Oh, and perhaps most concerning: Of those over a thousand people affected, the CDC found that 80 percent were under 35 years old. By the numbers, things aren’t looking good.
Dr. Robert Redfield, director of the CDC, is worried that these growing statistics are only “the tip of the iceberg,” especially with the way that e-cigarette use has caught on in recent years. The CDC just opened its investigation—and Redfield’s worried that it’s far from over. He hopped on the phone with Esquire to talk about different types of e-cigarettes, the issue behind bootleg pods, and emerging problems (see: secondhand vapor) that Americans may not have even considered yet.
Esquire: The majority of vaping-related illnesses are connected to products with THC, not CBD or nicotine. Is there more cause for concern when it comes to vaping THC than there is for vaping products containing CBD or nicotine?
Dr. Robert Redfield: I think taking a step back, these products really weren’t intended to be deposited in the alveoli of your lungs. Whether it’s the THC or the oil or vitamin E or the flavor, I think we’ll find there’s a number of products that lead to what we would call a chemical pneumonitis.
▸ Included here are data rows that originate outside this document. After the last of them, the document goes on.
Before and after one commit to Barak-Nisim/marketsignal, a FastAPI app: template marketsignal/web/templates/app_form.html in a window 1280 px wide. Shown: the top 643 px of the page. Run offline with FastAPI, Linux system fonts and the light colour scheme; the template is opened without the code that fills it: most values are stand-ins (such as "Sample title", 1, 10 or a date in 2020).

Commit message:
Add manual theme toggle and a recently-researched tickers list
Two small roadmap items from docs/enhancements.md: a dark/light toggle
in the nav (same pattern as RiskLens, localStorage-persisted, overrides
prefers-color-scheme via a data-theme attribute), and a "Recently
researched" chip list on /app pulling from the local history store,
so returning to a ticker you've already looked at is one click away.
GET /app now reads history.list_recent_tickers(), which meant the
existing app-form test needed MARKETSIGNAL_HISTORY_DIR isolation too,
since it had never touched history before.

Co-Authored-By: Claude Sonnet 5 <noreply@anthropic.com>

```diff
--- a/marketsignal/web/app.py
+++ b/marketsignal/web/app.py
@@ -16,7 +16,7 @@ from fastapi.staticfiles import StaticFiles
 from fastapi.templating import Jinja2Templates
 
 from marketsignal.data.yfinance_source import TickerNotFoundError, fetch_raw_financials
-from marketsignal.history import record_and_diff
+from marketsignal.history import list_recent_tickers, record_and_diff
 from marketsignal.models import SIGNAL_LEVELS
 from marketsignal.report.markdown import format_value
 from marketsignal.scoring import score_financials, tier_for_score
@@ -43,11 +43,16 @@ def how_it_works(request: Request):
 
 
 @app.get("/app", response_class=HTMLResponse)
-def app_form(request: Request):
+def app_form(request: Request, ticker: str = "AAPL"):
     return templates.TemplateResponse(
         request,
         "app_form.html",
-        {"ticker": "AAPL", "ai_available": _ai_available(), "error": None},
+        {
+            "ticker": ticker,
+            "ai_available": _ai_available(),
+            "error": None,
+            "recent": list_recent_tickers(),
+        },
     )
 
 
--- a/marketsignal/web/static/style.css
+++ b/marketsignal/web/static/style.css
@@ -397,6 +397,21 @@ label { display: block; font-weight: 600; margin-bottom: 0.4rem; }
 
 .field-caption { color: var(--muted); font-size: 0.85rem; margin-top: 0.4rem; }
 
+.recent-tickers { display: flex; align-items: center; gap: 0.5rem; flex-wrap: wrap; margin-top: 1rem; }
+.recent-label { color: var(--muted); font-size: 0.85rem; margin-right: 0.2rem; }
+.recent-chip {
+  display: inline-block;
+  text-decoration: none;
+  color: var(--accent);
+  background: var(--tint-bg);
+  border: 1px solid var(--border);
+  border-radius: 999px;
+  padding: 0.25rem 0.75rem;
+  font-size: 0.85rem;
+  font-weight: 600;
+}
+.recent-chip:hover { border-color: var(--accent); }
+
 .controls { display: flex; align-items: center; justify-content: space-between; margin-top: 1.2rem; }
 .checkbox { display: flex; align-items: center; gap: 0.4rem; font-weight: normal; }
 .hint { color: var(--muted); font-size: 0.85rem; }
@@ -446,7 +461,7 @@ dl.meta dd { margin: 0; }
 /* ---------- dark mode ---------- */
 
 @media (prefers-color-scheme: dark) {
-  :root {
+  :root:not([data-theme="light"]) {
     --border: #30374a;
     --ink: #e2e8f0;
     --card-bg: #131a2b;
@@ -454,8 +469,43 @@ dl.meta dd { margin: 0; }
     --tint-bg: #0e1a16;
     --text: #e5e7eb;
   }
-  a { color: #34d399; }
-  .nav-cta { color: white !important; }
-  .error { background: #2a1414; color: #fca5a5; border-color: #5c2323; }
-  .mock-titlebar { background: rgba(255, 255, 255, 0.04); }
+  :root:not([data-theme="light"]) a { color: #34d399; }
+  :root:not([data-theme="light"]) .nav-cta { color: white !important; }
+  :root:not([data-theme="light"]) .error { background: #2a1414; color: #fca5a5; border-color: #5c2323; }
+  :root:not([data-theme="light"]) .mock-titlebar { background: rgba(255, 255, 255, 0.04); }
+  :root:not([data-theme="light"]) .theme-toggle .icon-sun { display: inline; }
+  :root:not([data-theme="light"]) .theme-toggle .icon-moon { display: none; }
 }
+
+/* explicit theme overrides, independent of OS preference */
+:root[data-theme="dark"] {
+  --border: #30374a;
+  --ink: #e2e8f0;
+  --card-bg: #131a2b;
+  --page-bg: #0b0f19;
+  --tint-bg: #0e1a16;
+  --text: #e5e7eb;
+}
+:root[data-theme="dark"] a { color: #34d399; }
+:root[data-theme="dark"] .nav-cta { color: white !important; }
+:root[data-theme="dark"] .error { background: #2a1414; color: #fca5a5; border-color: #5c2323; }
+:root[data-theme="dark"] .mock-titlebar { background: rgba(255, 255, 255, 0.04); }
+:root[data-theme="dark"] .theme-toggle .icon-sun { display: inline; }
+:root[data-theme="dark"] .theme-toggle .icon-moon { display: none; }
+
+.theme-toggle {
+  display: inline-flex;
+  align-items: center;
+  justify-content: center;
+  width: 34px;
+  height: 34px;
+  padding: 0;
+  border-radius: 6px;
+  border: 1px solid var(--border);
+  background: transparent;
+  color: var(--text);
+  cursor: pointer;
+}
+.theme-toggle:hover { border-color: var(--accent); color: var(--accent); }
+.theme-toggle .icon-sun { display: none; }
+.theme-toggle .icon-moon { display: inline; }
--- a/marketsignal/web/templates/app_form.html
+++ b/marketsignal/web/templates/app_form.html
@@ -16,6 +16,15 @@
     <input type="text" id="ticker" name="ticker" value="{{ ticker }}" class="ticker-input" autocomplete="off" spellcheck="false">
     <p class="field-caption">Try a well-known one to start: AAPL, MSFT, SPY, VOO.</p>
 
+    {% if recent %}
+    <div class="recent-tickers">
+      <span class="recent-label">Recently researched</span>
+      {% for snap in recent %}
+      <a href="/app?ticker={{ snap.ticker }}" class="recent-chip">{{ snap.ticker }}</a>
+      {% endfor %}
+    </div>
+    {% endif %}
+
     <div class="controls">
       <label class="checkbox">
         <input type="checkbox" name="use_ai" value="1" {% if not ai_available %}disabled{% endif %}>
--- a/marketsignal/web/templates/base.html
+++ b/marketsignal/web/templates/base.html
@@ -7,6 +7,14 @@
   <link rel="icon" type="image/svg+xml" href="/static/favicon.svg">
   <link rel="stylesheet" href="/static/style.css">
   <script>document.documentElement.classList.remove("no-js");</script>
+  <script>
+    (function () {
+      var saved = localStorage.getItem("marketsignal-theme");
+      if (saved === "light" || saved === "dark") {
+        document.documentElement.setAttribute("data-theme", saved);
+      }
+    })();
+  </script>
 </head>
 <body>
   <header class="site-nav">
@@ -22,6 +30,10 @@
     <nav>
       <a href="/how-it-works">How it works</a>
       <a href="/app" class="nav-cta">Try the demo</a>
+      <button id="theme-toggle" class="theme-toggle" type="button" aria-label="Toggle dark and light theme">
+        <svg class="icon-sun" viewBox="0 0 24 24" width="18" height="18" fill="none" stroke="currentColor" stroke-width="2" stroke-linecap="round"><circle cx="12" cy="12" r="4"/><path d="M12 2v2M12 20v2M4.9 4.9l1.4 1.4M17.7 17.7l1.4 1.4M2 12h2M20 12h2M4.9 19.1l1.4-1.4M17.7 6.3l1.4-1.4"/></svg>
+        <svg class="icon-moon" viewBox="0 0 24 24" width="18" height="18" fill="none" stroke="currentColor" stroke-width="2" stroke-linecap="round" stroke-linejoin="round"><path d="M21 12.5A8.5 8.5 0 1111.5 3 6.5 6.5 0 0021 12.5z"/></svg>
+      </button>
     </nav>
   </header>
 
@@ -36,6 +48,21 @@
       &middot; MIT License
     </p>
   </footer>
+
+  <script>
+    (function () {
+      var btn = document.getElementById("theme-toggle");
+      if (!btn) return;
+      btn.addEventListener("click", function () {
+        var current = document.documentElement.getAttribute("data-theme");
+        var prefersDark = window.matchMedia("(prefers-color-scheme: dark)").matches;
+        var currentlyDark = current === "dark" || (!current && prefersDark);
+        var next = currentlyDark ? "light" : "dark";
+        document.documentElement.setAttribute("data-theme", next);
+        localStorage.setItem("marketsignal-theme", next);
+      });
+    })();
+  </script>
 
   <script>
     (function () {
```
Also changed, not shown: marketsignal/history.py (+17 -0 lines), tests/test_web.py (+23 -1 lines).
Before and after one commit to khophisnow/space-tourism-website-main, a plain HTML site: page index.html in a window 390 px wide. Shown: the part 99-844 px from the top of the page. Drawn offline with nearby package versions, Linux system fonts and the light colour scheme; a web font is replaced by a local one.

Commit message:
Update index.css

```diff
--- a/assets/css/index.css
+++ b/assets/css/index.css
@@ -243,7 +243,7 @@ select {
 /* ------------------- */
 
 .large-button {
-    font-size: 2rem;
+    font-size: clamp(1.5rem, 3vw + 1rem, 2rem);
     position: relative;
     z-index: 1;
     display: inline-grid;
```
You are right that of the cases that we’ve been able to investigate more thoroughly, which is a little over 500 of the cases, over three-quarters of them were associated with THC-containing products, as reported. And a number of those were non-regulated THC product, so street market. But I think it’s important also to comment that about 16 percent [of cases] so far were strictly nicotine-containing products.
ESQ: Are there any specific substances or materials found in vaping products that people might be concerned about?
Redfield: I think the important message is to recognize you have no idea what you’re inhaling. And the alveoli of the lung is a very sensitive tissue. When it’s damaged, it can see really compromised function—that is, to be able to exchange our oxygen and carbon dioxide and allow us to have, if you will, life-saving breaths. A lot of these bootleg products have material in there that wasn’t meant to be there. For example, we find pesticides in there. You don’t want to be sucking pesticides into your lung.
ESQ: How do you define a “bootleg” pod, be it THC, CBD, or nicotine-related?
Redfield: [Bootleg pods] are really a product that is made using non-regulated products, and I think, unfortunately, that’s a significant part of the current market, particularly in individuals that are using THC-driven products. And a lot of the vaping products, as you know, are sort of self-made by individuals.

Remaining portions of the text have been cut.